Believe it or not, iPod speakers were once rare objects--and Bose's SoundDock was one of the first to hit the market back in 2004. Since then, the company has followed up with the SoundDock II ($299) and the SoundDock Portable ($399), even as the iPod speaker category has become completely commoditized (nowadays, there are plenty of sub-$100 clock radios with built-in iPod docks). For the 2009-2010 buying season, Bose has gone back to the drawing board and produced the SoundDock 10.
Bose says it worked for several years on this new speaker system for the iPod and iPhone, with the lofty goal of building a product that can deliver "audio performance previously unattainable from a one-piece speaker system for iPod." The SoundDock 10 is bigger and more expensive (costing a whopping $599) than previous SoundDock models, but it's still relatively compact, measuring 17 inches wide by 9 inches high by 10 inches deep, and has a nice clean, understated design that gives the whole system a classy look.
We really liked the design, though it's worth noting that since there are no buttons on the unit itself, you have to use the included remote to control playback. Lose the remote and you'll have a problem, especially when it comes to adjusting volume. (The remote controls your iPod's basic functions, and, while the system does have a video output, Apple doesn't allow the iPod menus to be displayed on a TV or other video source, which would make it much easier to navigate the device from afar.)
The centerpiece of the unit is a hefty, custom woofer, bracketed by two Bose Twiddler transducers (no, that's not a new social-networking site; it's a combination of a high-frequency transducer and midrange driver). The woofer alone adds a lot of weight to the unit, and while the speaker can be moved around the house easily enough, the SoundDock 10 weighs a beefy 18.9 pounds (that's three times as much as the aforementioned SoundDock Series II and SoundDock Portable). Held in hand, this model feels quite substantial and well built.
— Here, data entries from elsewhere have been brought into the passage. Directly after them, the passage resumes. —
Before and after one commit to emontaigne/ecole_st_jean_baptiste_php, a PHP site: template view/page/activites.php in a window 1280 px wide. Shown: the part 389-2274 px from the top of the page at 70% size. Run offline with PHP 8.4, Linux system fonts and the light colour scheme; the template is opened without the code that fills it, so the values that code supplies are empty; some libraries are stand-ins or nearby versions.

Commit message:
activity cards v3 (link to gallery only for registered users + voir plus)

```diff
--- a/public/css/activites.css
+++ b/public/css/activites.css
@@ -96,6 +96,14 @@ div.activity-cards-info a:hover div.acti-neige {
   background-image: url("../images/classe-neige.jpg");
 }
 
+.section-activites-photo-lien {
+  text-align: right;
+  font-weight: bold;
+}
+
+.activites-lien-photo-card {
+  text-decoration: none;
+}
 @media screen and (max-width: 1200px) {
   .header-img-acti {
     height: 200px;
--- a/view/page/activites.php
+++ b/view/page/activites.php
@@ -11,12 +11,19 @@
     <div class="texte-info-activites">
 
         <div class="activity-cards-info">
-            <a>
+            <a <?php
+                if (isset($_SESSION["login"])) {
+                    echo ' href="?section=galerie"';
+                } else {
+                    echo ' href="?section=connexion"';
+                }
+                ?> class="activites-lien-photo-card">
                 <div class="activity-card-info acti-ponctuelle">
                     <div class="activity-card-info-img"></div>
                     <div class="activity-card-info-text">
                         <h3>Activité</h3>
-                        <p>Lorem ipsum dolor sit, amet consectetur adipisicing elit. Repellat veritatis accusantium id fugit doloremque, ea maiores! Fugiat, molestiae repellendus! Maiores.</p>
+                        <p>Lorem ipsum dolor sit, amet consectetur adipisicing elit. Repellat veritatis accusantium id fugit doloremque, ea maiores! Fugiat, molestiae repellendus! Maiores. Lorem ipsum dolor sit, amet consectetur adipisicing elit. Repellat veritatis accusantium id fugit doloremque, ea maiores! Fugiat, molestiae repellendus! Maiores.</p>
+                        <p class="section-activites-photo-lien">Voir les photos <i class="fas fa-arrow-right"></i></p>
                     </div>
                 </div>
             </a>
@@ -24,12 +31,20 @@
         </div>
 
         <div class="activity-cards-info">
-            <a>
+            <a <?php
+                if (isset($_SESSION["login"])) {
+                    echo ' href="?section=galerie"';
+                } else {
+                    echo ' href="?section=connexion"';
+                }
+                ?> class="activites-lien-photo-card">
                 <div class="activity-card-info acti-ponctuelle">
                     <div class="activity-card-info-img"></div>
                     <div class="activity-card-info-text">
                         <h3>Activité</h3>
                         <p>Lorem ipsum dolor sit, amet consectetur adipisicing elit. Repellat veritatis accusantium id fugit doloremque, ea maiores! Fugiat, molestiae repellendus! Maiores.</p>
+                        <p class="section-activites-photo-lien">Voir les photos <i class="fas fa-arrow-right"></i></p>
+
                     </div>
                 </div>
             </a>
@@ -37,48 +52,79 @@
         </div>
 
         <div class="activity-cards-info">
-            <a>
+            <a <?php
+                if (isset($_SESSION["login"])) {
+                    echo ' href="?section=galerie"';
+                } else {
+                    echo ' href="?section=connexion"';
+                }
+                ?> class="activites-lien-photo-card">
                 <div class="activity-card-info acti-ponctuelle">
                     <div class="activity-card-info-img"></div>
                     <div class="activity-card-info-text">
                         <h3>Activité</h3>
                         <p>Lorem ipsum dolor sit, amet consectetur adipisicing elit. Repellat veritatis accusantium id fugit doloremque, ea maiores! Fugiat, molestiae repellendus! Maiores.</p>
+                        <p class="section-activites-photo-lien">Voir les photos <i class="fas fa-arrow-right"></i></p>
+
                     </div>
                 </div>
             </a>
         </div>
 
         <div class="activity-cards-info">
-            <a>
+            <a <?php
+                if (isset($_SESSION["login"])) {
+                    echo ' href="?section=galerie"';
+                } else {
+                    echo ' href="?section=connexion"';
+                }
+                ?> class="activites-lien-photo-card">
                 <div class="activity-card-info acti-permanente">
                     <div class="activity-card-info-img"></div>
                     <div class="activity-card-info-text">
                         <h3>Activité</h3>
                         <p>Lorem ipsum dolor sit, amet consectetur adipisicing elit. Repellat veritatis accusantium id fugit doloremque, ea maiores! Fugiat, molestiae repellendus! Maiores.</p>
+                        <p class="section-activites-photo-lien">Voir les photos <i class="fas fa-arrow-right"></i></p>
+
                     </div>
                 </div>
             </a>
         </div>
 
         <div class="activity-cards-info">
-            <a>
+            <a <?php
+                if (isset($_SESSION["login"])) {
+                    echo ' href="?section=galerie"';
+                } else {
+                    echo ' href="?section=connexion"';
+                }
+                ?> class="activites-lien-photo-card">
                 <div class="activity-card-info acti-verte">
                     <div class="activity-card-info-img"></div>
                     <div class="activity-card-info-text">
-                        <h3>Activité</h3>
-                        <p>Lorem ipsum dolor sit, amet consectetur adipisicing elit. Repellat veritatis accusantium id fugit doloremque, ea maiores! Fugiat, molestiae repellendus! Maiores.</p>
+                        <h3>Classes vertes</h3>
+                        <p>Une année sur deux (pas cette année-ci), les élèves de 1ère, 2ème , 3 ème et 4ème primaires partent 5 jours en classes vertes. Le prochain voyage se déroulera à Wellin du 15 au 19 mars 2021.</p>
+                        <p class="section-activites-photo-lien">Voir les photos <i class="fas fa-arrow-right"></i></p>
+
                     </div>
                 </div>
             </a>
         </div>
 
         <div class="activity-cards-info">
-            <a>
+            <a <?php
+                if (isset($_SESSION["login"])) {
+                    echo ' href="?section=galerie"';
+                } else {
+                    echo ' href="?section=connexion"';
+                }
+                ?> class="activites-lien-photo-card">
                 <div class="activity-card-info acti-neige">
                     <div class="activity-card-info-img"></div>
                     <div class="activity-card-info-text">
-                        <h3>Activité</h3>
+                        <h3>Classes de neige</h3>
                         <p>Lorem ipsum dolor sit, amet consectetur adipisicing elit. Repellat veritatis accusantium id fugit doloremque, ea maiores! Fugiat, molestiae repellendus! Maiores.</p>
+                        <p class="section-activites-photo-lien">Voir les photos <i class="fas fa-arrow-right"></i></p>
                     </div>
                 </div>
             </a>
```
As far as extra features go, you don't get a whole lot. There's no radio or clock, but you do get an audio input for other audio devices and a composite-video output for showing iPod/iPhone images or videos when connected to a TV. While Bose is known for its sound and not its video, we wish it had incorporated a component-video connection because composite video really offers a mediocre picture. Particularly at this price point, if you're going to include video, you might as well make it decent.
Bose also has equipped the SoundDock 10 with a proprietary interchangeable docking architecture, which it says is designed to "future-proof" the system and make it compatible with any hot media players or smartphones that might come along (around back, there's a USB port for uploading any future firmware updates). For instance, if Microsoft's Zune really took off, it could add a dock for that, but right now it's only offering an optional Bluetooth dock that costs an additional $149. For 600 bucks, you'd have hoped Bose would have integrated Bluetooth into the unit, but it didn't.
As you might imagine, that Bluetooth dock allows you to stream music wirelessly from your iPod Touch or iPhone to the SoundDock 10 using your Apple device as a source and a remote. When you move too far away from the device--we got about 40 feet away--or run into some interference issues (i.e., microwaves or other Bluetooth devices), a light starts blinking on the dock, which alerts you that the quality of stream may be affected. If the light blinks faster, you're more likely to have a problem.